[The data]

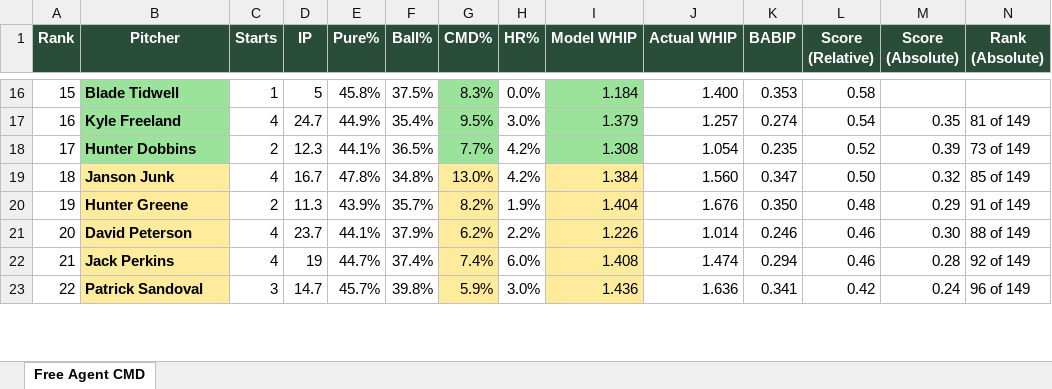
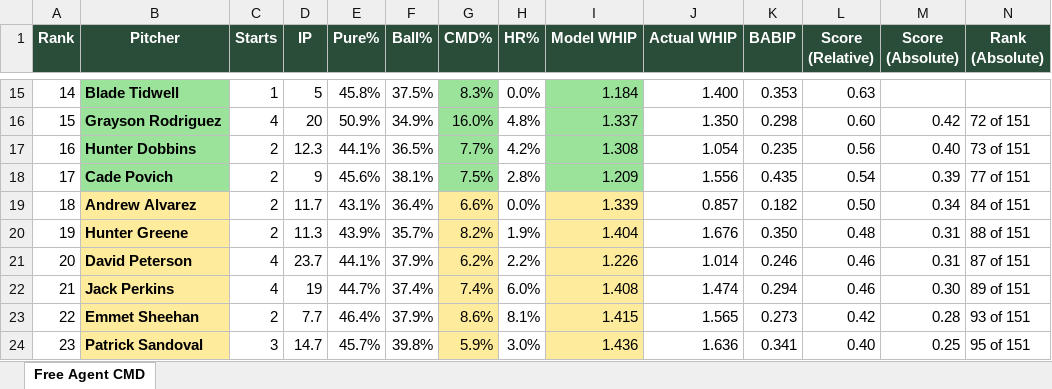
Before and after one commit to wcawcawcawcawca/fb-vics_league, an Excel workbook: output/cmd_free_agents.xlsx, sheet Free Agent CMD, drawn as a sheet; only a part is shown, gaps mark what is left out; values as stored, in another font and other column widths than the file's, no borders; removed rows and columns are numbered as before the commit, all else as after; the diff covers the shown part only; the diff names each change by its address in the sheet, - before the commit and + after, or states it on an @@ line.

```diff
--- a/output/cmd_free_agents.xlsx (sheet Free Agent CMD)
+++ b/output/cmd_free_agents.xlsx (sheet Free Agent CMD)
-A15 (Rank): 15
+A15 (Rank): 14
-L15 (Score (Relative)): 0.58
+L15 (Score (Relative)): 0.63
-row 17: 16 | Kyle Freeland | 4 | 24.7 | 44.9% | 35.4% | 9.5% | 3.0% | 1.379 | 1.257 | 0.274 | 0.54 | 0.35 | 81 of 149
+row 16: 15 | Grayson Rodriguez | 4 | 20 | 50.9% | 34.9% | 16.0% | 4.8% | 1.337 | 1.350 | 0.298 | 0.60 | 0.42 | 72 of 151
-A17 (Rank): 17
+A17 (Rank): 16
-L17 (Score (Relative)): 0.52
+L17 (Score (Relative)): 0.56
-M17 (Score (Absolute)): 0.39
+M17 (Score (Absolute)): 0.40
-N17 (Rank (Absolute)): 73 of 149
+N17 (Rank (Absolute)): 73 of 151
+row 18: 17 | Cade Povich | 2 | 9 | 45.6% | 38.1% | 7.5% | 2.8% | 1.209 | 1.556 | 0.435 | 0.54 | 0.39 | 77 of 151
-B19 (Pitcher): Janson Junk
+B19 (Pitcher): Andrew Alvarez
-C19 (Starts): 4
+C19 (Starts): 2
-D19 (IP): 16.7
+D19 (IP): 11.7
-E19 (Pure%): 47.8%
+E19 (Pure%): 43.1%
-F19 (Ball%): 34.8%
+F19 (Ball%): 36.4%
-G19 (CMD%): 13.0%
+G19 (CMD%): 6.6%
-H19 (HR%): 4.2%
+H19 (HR%): 0.0%
-I19 (Model WHIP): 1.384
+I19 (Model WHIP): 1.339
-J19 (Actual WHIP): 1.560
+J19 (Actual WHIP): 0.857
-K19 (BABIP): 0.347
+K19 (BABIP): 0.182
-M19 (Score (Absolute)): 0.32
+M19 (Score (Absolute)): 0.34
-N19 (Rank (Absolute)): 85 of 149
+N19 (Rank (Absolute)): 84 of 151
-M20 (Score (Absolute)): 0.29
+M20 (Score (Absolute)): 0.31
-N20 (Rank (Absolute)): 91 of 149
+N20 (Rank (Absolute)): 88 of 151
-M21 (Score (Absolute)): 0.30
+M21 (Score (Absolute)): 0.31
-N21 (Rank (Absolute)): 88 of 149
+N21 (Rank (Absolute)): 87 of 151
-M22 (Score (Absolute)): 0.28
+M22 (Score (Absolute)): 0.30
-N22 (Rank (Absolute)): 92 of 149
+N22 (Rank (Absolute)): 89 of 151
+row 23: 22 | Emmet Sheehan | 2 | 7.7 | 46.4% | 37.9% | 8.6% | 8.1% | 1.415 | 1.565 | 0.273 | 0.42 | 0.28 | 93 of 151
-A24 (Rank): 22
+A24 (Rank): 23
-L24 (Score (Relative)): 0.42
+L24 (Score (Relative)): 0.40
-M24 (Score (Absolute)): 0.24
+M24 (Score (Absolute)): 0.25
-N24 (Rank (Absolute)): 96 of 149
+N24 (Rank (Absolute)): 95 of 151
```
Also changed, not shown: 5 added rows, 7 removed rows and 262 edited cells elsewhere in this sheet, 5 other files.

[Task instructions] Your answer must be a single number: how many lines in this listing hold the string "rows"? Please add nothing else.

[Response] 2